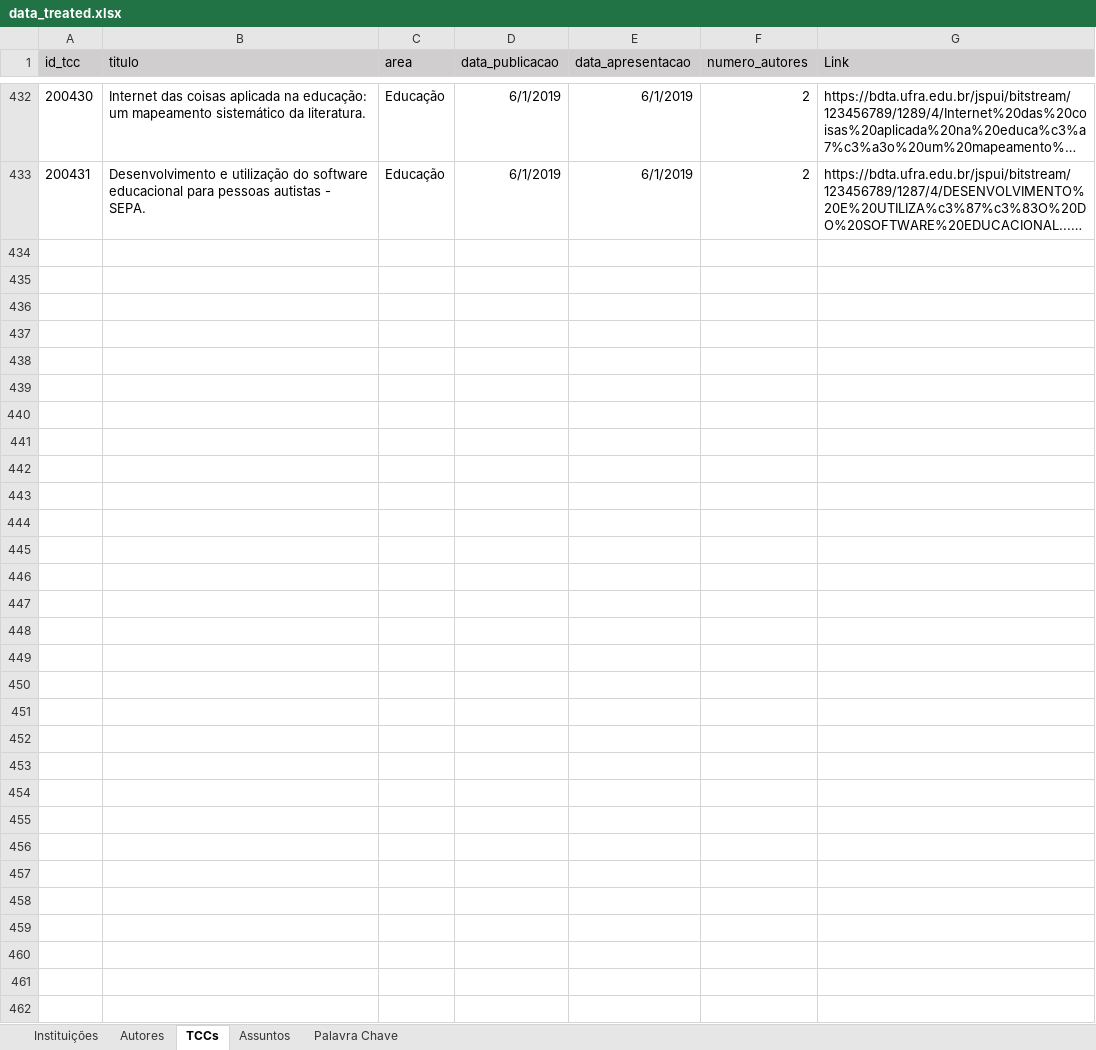
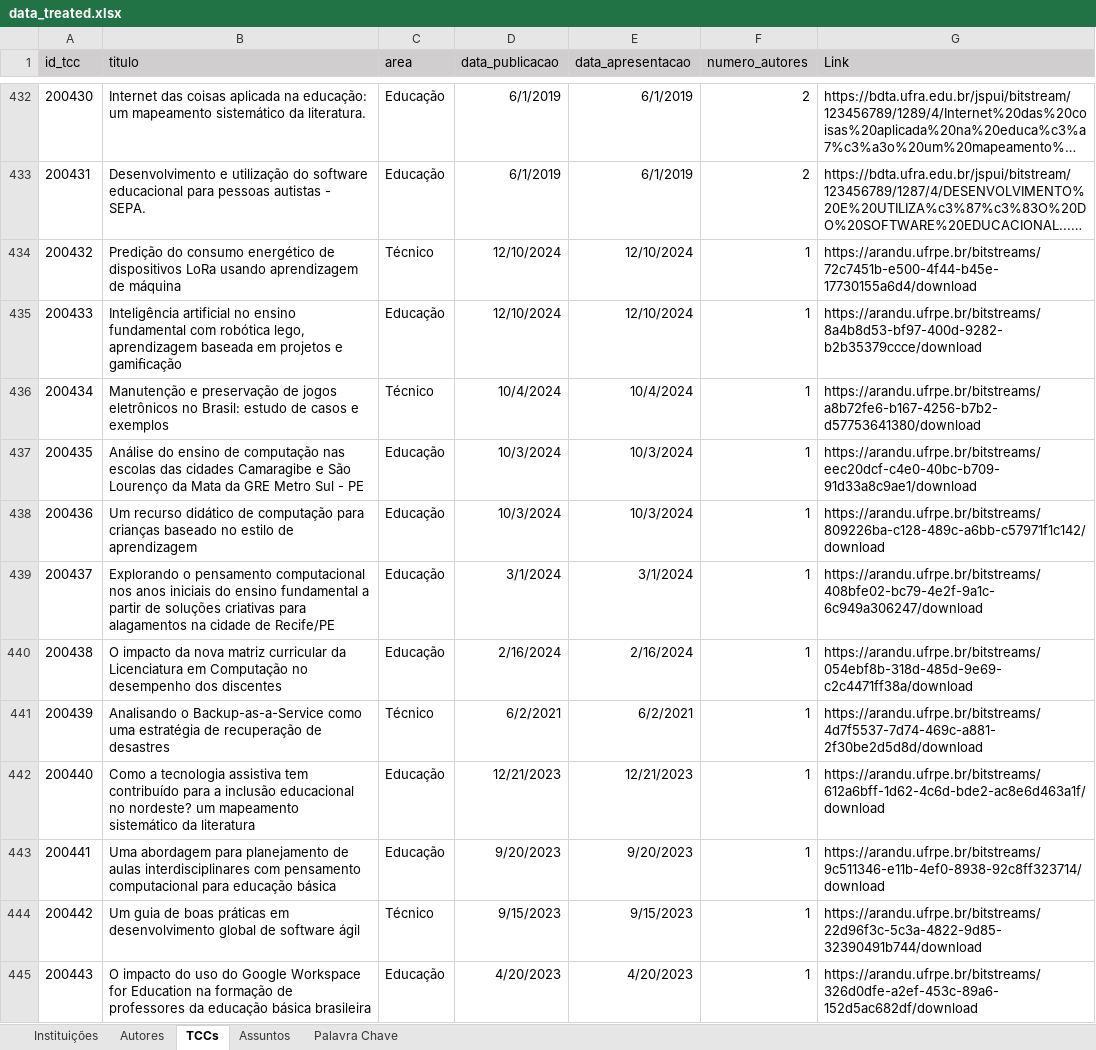
Before and after one commit to Geilsondss/Fluxo_da_Comunicacao_Cientifica_Lic_Comp, an Excel workbook: Data/data_treated.xlsx, sheet TCCs, drawn as a sheet; only a part is shown, gaps mark what is left out; long unchanged cells end in …; values as stored, in another font and other column widths than the file's, no borders; the diff covers the shown part only; the diff names each change by its address in the sheet, - before the commit and + after, or states it on an @@ line.

Commit message:
Dados TRATADOS da UFRPE coletados dia 08/08/25

```diff
--- a/Data/data_treated.xlsx (sheet TCCs)
+++ b/Data/data_treated.xlsx (sheet TCCs)
+row 434: 200432 | Predição do consumo energético de dispositivos LoRa usando aprendizagem de máquina | Técnico | 12/10/2024 | 12/10/2024 | 1 | https://arandu.ufrpe.br/bitstreams/72c7451b-e500-4f44-b45e-17730155a6d4/download
+row 435: 200433 | Inteligência artificial no ensino fundamental com robótica lego, aprendizagem baseada em projetos e gamiﬁcação | Educação | 12/10/2024 | 12/10/2024 | 1 | https://arandu.ufrpe.br/bitstreams/8a4b8d53-bf97-400d-9282-b2b35379ccce/download
+row 436: 200434 | Manutenção e preservação de jogos eletrônicos no Brasil: estudo de casos e exemplos | Técnico | 10/4/2024 | 10/4/2024 | 1 | https://arandu.ufrpe.br/bitstreams/a8b72fe6-b167-4256-b7b2-d57753641380/download
+row 437: 200435 | Análise do ensino de computação nas escolas das cidades Camaragibe e São Lourenço da Mata da GRE Metro Sul - PE | Educação | 10/3/2024 | 10/3/2024 | 1 | https://arandu.ufrpe.br/bitstreams/eec20dcf-c4e0-40bc-b709-91d33a8c9ae1/download
+row 438: 200436 | Um recurso didático de computação para crianças baseado no estilo de aprendizagem | Educação | 10/3/2024 | 10/3/2024 | 1 | https://arandu.ufrpe.br/bitstreams/809226ba-c128-489c-a6bb-c57971f1c142/download
+row 439: 200437 | Explorando o pensamento computacional nos anos iniciais do ensino fundamental a partir de soluções criativas para alagamentos na cidade de Recife/PE | Educação | 3/1/2024 | 3/1/2024 | 1 | https://arandu.ufrpe.br/bitstreams/408bfe02-bc79-4e2f-9a1c-6c949a306247/download
+row 440: 200438 | O impacto da nova matriz curricular da Licenciatura em Computação no desempenho dos discentes | Educação | 2/16/2024 | 2/16/2024 | 1 | https://arandu.ufrpe.br/bitstreams/054ebf8b-318d-485d-9e69-c2c4471ff38a/download
+row 441: 200439 | Analisando o Backup-as-a-Service como uma estratégia de recuperação de desastres | Técnico | 6/2/2021 | 6/2/2021 | 1 | https://arandu.ufrpe.br/bitstreams/4d7f5537-7d74-469c-a881-2f30be2d5d8d/download
+row 442: 200440 | Como a tecnologia assistiva tem contribuído para a inclusão educacional no nordeste? um mapeamento sistemático da literatura | Educação | 12/21/2023 | 12/21/2023 | 1 | https://arandu.ufrpe.br/bitstreams/612a6bff-1d62-4c6d-bde2-ac8e6d463a1f/download
+row 443: 200441 | Uma abordagem para planejamento de aulas interdisciplinares com pensamento computacional para educação básica | Educação | 9/20/2023 | 9/20/2023 | 1 | https://arandu.ufrpe.br/bitstreams/9c511346-e11b-4ef0-8938-92c8ff323714/download
+row 444: 200442 | Um guia de boas práticas em desenvolvimento global de software ágil | Técnico | 9/15/2023 | 9/15/2023 | 1 | https://arandu.ufrpe.br/bitstreams/22d96f3c-5c3a-4822-9d85-32390491b744/download
+row 445: 200443 | O impacto do uso do Google Workspace for Education na formação de professores da educação básica brasileira | Educação | 4/20/2023 | 4/20/2023 | 1 | https://arandu.ufrpe.br/bitstreams/326d0dfe-a2ef-453c-89a6-152d5ac682df/download
```
Also changed, not shown: 11 added rows elsewhere in this sheet, sheet Palavra Chave, sheet Autores, sheet Instituições.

···

*Aim of the exercise*. Output only the number of lines above holding "para".

*Task output*. 4